- [Goal of the exercise]: Copy each line below as written, but skip the pictures.
Raw data START
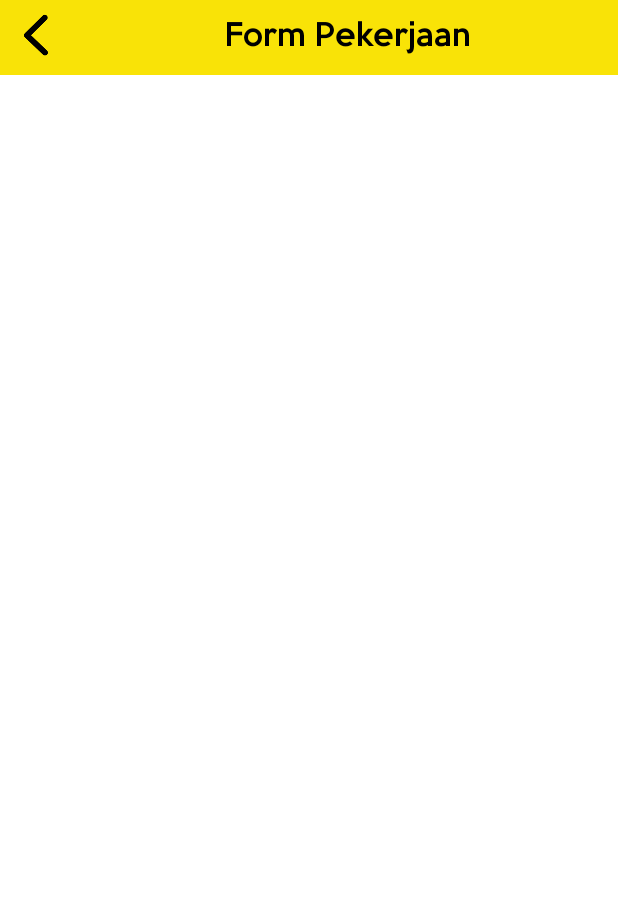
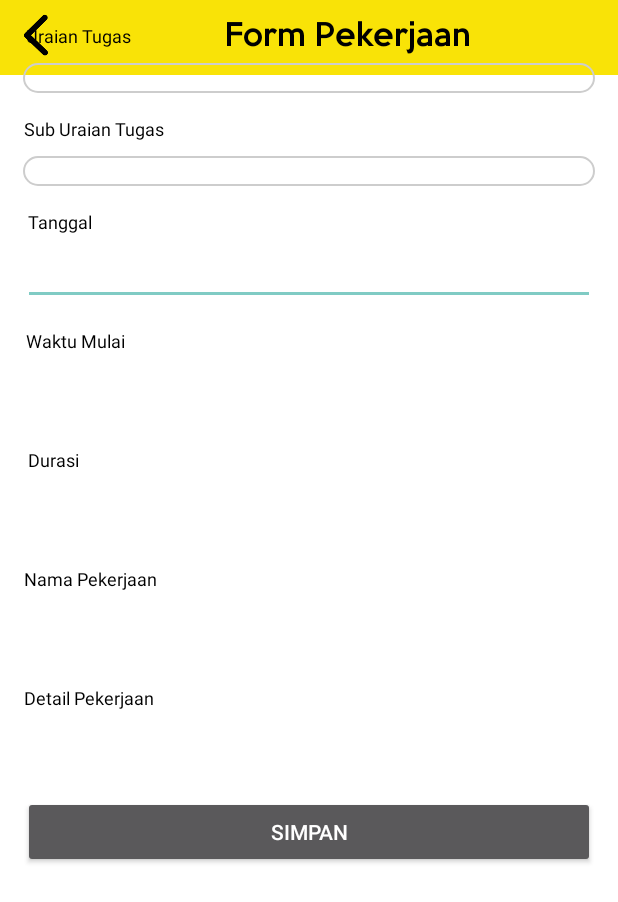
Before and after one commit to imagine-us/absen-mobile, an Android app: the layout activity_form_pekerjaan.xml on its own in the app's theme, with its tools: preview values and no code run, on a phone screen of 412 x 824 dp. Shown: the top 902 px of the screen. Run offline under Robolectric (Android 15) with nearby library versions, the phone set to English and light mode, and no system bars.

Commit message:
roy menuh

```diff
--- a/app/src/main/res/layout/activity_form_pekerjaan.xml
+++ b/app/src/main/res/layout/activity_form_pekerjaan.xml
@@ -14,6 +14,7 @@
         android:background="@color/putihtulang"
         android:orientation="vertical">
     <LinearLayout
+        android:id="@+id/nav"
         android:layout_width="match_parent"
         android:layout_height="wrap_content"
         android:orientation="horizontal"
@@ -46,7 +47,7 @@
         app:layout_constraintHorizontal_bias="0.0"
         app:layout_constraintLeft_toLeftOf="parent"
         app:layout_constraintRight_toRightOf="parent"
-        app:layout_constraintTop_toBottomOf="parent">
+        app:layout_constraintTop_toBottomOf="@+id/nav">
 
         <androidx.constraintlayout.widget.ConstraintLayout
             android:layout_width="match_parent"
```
Raw data END
- [Answer section]:
Before and after one commit to imagine-us/absen-mobile, an Android app: the layout activity_form_pekerjaan.xml on its own in the app's theme, with its tools: preview values and no code run, on a phone screen of 412 x 824 dp. Shown: the top 902 px of the screen. Run offline under Robolectric (Android 15) with nearby library versions, the phone set to English and light mode, and no system bars.

Commit message:
roy menuh

```diff
--- a/app/src/main/res/layout/activity_form_pekerjaan.xml
+++ b/app/src/main/res/layout/activity_form_pekerjaan.xml
@@ -14,6 +14,7 @@
         android:background="@color/putihtulang"
         android:orientation="vertical">
     <LinearLayout
+        android:id="@+id/nav"
         android:layout_width="match_parent"
         android:layout_height="wrap_content"
         android:orientation="horizontal"
@@ -46,7 +47,7 @@
         app:layout_constraintHorizontal_bias="0.0"
         app:layout_constraintLeft_toLeftOf="parent"
         app:layout_constraintRight_toRightOf="parent"
-        app:layout_constraintTop_toBottomOf="parent">
+        app:layout_constraintTop_toBottomOf="@+id/nav">
 
         <androidx.constraintlayout.widget.ConstraintLayout
             android:layout_width="match_parent"
```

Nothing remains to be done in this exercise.